$328m plan to end domestic violence
SCHOOL kids will be taught how not to become perpetrators or victims of domestic violence and family courts will tip off agencies to help women at risk, under a multimillion-dollar attack on the scourge.
The Morrison Government will today unveil the biggest yet financial contribution to beat domestic violence - a $328 million package that focuses on prevention, identification, rescue and recovery.
With eight women hospitalised every day due to domestic violence, Scott Morrison will today declare enough is enough and help give women the courage and resources to leave their dangerous lives.
The announcement and theme of "keeping families safe" is a pillar of Mr Morrison's prime ministership, with a focus on trying to ensure that children born today grow up escaping the insidious crime.
Under the Fourth Action Plan, new emergency accommodation will be built, schools will be targeted to teach kids about healthy relationships and specialised family violence services will be delivered.
A university module will also be developed to enable health workers to recognise and respond to domestic violence, and almost $11 million will be spent to ensure the family court system shares information with child protection and other agencies to respond to women at risk.
The pre-Budget announcement includes $82 million to improve frontline services, $78 million to build or expand safe places, $68 million for prevention strategies, $64 million for a help line and $35 million specifically for indigenous Australians.
Included in the record-funding is almost $3 million for Respect Matters resources to be delivered in schools by ambassadors.
It aims to teach kids how to have positive and healthy relationships, but is focused on stopping perpetrators and victims at a young age.
Almost $17 million will be spent on an education awareness campaign for adults that will reinforce the message that domestic violence is a crime, and unacceptable.
And in a significant shift in attitudes within the legal system, which often works in silos, police will represent the Commonwealth in the Family Court to ensure those at risk of domestic violence are identified and given the help they need sooner.
It will doubledown, with a move to strengthen information sharing between the family law system and child protection and other agencies.
Under the wide-ranging package, $7.5 million Recognise, Respond, Refer program will be trialled in five primary health network regions to develop better pathways for victims to get help.
And when women do have the courage and means to escape, they will be siphoned into new emergency accommodation.

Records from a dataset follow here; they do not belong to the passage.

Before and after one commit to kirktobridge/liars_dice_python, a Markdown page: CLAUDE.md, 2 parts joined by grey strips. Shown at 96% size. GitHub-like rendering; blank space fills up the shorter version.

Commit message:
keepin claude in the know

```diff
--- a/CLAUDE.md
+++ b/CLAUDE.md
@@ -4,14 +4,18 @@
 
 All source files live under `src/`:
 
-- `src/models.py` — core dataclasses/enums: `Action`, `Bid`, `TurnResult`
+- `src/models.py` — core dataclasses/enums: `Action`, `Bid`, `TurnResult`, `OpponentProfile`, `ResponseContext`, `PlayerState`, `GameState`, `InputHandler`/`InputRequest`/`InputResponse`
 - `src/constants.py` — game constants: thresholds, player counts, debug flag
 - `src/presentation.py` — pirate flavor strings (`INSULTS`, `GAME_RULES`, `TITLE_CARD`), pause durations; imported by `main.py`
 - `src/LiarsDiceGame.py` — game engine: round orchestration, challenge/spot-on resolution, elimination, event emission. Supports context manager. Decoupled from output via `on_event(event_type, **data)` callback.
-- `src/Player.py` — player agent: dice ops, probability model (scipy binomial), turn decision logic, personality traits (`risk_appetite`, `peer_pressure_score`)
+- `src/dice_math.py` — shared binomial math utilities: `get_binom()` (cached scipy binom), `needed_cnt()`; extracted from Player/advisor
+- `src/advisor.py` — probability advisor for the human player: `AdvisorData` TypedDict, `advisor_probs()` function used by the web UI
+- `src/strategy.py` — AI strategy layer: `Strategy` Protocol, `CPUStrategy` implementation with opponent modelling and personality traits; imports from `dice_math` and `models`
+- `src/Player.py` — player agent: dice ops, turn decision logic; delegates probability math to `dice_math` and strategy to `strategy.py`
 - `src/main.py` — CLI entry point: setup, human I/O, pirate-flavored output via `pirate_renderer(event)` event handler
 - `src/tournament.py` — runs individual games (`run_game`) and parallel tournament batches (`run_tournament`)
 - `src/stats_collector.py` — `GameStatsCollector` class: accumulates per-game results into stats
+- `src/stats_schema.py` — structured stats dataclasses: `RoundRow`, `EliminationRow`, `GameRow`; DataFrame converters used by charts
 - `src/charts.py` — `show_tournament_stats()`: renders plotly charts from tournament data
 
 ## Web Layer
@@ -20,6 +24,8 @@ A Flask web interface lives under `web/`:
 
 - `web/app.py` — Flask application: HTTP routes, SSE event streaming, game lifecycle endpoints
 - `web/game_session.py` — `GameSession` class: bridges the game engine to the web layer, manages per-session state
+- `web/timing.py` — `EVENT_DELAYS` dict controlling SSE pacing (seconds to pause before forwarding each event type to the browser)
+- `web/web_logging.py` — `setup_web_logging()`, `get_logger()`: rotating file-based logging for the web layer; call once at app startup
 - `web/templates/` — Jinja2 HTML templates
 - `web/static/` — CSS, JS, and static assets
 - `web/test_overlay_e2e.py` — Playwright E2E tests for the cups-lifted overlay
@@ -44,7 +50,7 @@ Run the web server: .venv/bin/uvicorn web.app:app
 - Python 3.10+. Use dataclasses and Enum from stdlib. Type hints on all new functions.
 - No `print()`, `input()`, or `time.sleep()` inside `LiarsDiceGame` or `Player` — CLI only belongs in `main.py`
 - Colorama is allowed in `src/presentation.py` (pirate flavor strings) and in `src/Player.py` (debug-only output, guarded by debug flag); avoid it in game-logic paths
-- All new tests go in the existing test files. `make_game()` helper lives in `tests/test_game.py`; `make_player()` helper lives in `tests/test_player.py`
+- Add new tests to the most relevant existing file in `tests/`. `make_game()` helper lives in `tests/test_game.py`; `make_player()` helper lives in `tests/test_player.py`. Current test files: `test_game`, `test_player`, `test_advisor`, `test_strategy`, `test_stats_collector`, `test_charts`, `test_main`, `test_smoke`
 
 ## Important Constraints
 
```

There will also be a further $18 million to continue a safety program that allows women to stay in their own home if that is their preference.
However, the "game-changer" is Australia's first prevention hub, which will strategically co-ordinate with experts to identify a way to stop domestic violence and measure and report on the crime.
Queensland was left reeling after a spate of horrific domestic violence attacks against women in 2015 and launched the #StandupQld campaign.
However, the scars of previous victims and continued attacks continued to rock the state.
Townsville and Mt Isa are Queensland's domestic violence hot spots.
The latest Queensland police statistics reveal there were 26,343 breaches of domestic violence orders in 2017-18.
Mr Morrison said his Government's first priority was to keep Australians safe.
"To hear the accounts of survivors and see the statistics, it's just not good enough,'' Mr Morrison said.
"To stop violence against women, we need to counter the culture of disrespect towards women.
"A culture of disrespect towards women is a precursor to violence, and anyone who doesn't see that is kidding themselves."
He said a heavy investment in prevention was needed so it could stop violence before it began.
"This is about changing attitudes to violence, and helping those who think violence is an option, to stop.
"We will also develop Australia's first national prevention strategy to stop domestic and family violence and sexual assault, and continue our work to change the attitudes and beliefs that can lead to violence."
Families Minister Paul Fletcher said the package also focused on those more likely to face domestic violence - indigenous Australians and those with a disability.
"We will act against the different forms abuse can take, including preventing financial abuse and technology-facilitated abuse, and we have included specific measures targeted to address the risks faced by women with intellectual disability and Aboriginal and Torres Strait Islander women," Mr Fletcher said.